[Records from a data source]
+ + + + +

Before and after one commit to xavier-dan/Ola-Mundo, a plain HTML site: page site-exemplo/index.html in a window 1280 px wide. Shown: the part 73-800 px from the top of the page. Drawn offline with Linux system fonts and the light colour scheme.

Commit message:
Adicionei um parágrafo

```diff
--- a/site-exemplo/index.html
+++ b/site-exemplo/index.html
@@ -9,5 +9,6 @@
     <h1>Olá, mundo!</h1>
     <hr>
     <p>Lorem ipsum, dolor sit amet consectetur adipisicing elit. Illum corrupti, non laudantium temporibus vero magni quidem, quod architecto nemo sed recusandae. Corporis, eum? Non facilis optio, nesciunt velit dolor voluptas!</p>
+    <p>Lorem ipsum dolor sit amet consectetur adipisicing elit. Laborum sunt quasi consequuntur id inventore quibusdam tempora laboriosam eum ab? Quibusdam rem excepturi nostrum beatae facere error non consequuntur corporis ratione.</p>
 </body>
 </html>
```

+ + + + +

_THE PROBLEM:_ Your job is to reproduce the data in full, with every line intact.

_ANSWER BOX:_
Before and after one commit to xavier-dan/Ola-Mundo, a plain HTML site: page site-exemplo/index.html in a window 1280 px wide. Shown: the part 73-800 px from the top of the page. Drawn offline with Linux system fonts and the light colour scheme.

Commit message:
Adicionei um parágrafo

```diff
--- a/site-exemplo/index.html
+++ b/site-exemplo/index.html
@@ -9,5 +9,6 @@
     <h1>Olá, mundo!</h1>
     <hr>
     <p>Lorem ipsum, dolor sit amet consectetur adipisicing elit. Illum corrupti, non laudantium temporibus vero magni quidem, quod architecto nemo sed recusandae. Corporis, eum? Non facilis optio, nesciunt velit dolor voluptas!</p>
+    <p>Lorem ipsum dolor sit amet consectetur adipisicing elit. Laborum sunt quasi consequuntur id inventore quibusdam tempora laboriosam eum ab? Quibusdam rem excepturi nostrum beatae facere error non consequuntur corporis ratione.</p>
 </body>
 </html>
```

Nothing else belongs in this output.